Saved entries →

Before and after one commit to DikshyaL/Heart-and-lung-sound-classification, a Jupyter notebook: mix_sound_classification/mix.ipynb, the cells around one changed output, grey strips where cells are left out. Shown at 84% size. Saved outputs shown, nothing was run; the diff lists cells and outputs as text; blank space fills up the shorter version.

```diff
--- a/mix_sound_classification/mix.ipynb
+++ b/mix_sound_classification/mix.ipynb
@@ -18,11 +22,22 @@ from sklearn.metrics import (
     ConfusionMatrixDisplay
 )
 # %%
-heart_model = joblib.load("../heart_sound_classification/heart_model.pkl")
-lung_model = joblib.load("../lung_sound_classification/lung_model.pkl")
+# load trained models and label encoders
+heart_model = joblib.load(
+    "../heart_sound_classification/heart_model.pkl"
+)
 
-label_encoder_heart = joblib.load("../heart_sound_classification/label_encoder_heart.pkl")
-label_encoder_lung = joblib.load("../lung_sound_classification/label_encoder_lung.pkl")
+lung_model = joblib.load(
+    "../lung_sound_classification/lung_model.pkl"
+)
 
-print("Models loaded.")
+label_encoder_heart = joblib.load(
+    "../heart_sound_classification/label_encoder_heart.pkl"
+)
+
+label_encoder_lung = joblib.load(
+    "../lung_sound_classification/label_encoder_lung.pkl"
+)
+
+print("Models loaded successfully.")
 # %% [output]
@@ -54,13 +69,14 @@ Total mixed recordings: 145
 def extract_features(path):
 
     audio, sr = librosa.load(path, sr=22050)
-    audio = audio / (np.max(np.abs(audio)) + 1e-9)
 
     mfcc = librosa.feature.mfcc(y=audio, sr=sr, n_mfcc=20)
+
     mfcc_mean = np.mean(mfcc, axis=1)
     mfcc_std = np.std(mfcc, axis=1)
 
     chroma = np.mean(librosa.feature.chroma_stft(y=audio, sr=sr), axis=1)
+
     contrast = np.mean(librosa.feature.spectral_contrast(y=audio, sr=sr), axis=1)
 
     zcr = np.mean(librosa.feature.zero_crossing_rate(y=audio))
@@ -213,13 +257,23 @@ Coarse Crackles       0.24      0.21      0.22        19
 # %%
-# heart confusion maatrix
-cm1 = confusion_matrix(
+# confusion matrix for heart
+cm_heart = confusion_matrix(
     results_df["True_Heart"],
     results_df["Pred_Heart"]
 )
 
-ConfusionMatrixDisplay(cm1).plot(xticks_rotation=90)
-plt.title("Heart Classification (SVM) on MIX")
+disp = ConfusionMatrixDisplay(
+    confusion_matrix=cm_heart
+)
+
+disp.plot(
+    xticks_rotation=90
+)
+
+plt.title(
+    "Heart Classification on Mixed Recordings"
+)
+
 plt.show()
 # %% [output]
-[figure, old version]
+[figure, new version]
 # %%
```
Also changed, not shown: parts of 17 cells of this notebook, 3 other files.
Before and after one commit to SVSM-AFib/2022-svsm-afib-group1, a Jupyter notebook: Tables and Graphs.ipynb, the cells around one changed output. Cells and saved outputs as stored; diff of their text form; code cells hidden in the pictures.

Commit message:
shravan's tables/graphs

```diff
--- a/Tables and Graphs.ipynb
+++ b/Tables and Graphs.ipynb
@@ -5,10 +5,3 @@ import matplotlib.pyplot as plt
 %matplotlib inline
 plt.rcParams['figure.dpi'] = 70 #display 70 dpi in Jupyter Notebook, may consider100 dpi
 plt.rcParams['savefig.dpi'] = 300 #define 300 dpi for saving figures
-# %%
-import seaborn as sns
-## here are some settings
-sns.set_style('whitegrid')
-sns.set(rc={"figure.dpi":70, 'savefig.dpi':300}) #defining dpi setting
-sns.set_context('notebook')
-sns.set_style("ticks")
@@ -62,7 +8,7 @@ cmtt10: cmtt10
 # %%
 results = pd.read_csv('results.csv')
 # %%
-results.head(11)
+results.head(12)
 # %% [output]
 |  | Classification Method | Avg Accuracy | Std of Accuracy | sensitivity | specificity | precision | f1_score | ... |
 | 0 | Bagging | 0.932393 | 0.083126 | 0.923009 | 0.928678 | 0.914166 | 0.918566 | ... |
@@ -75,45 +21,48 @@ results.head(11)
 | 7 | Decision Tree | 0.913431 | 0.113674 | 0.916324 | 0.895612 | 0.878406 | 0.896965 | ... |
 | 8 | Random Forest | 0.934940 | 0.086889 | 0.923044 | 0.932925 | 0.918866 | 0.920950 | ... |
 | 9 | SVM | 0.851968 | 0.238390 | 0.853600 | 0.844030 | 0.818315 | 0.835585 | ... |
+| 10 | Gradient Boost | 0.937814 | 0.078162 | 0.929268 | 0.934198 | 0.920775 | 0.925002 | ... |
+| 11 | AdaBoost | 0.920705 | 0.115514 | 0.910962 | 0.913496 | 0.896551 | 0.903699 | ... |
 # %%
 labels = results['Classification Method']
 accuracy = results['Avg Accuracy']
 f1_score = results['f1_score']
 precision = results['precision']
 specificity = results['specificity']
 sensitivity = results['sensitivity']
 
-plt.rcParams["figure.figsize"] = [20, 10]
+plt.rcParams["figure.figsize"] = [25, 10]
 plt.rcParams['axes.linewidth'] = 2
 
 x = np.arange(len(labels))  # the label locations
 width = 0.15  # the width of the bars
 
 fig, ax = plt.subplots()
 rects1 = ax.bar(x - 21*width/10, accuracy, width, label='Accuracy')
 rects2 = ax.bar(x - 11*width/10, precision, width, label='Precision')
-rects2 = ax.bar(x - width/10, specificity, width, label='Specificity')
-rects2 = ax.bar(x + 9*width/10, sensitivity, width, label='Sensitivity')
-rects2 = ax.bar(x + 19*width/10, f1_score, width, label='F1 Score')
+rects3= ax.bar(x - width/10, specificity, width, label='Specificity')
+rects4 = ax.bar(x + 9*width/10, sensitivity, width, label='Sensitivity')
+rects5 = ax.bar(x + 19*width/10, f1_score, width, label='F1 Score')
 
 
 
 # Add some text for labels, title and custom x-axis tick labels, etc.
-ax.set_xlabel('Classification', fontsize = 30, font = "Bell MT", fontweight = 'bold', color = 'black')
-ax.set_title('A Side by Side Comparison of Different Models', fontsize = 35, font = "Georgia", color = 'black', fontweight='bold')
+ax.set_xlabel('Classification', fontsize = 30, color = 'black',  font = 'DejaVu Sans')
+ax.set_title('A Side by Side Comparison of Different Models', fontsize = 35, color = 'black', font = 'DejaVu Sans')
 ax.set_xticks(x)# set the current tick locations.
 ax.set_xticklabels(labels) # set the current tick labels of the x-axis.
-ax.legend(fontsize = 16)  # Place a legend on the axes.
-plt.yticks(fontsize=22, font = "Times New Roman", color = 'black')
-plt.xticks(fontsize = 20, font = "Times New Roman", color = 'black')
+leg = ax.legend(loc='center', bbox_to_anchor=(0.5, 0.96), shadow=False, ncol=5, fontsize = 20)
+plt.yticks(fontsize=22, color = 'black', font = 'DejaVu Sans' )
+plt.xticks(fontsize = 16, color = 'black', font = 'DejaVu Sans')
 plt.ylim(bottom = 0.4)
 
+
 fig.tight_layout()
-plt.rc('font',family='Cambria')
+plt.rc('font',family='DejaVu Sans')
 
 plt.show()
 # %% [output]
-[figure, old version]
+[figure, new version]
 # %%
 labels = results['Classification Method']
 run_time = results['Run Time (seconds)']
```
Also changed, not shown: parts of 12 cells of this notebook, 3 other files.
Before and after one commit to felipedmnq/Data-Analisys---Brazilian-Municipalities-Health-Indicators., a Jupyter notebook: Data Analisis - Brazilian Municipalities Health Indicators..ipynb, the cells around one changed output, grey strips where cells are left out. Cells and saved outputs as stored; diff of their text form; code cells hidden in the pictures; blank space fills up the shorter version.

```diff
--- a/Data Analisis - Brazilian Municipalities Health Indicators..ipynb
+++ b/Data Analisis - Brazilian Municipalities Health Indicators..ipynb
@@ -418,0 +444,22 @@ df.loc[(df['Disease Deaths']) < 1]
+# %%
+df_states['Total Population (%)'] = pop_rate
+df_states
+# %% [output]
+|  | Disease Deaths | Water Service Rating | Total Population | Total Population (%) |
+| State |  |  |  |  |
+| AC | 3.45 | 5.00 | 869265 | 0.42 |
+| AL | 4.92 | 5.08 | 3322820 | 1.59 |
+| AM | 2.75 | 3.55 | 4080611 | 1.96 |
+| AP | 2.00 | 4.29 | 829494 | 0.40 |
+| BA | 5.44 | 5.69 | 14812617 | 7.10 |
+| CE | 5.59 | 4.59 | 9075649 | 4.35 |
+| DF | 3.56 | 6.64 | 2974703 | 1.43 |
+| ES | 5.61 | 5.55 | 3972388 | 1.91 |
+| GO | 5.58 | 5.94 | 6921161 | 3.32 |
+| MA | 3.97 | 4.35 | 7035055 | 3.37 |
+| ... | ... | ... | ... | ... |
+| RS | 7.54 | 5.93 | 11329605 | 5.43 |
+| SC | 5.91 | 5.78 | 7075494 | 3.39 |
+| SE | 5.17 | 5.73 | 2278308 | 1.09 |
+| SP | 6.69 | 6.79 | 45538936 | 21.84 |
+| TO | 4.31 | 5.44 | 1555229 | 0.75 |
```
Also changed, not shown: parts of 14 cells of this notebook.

Exercise instructions →
Every line above with the string "labels" in it should be copied into the answer.

Completed exercise →
 labels = results['Classification Method']
 x = np.arange(len(labels))  # the label locations
 # Add some text for labels, title and custom x-axis tick labels, etc.
 ax.set_xticklabels(labels) # set the current tick labels of the x-axis.
 labels = results['Classification Method']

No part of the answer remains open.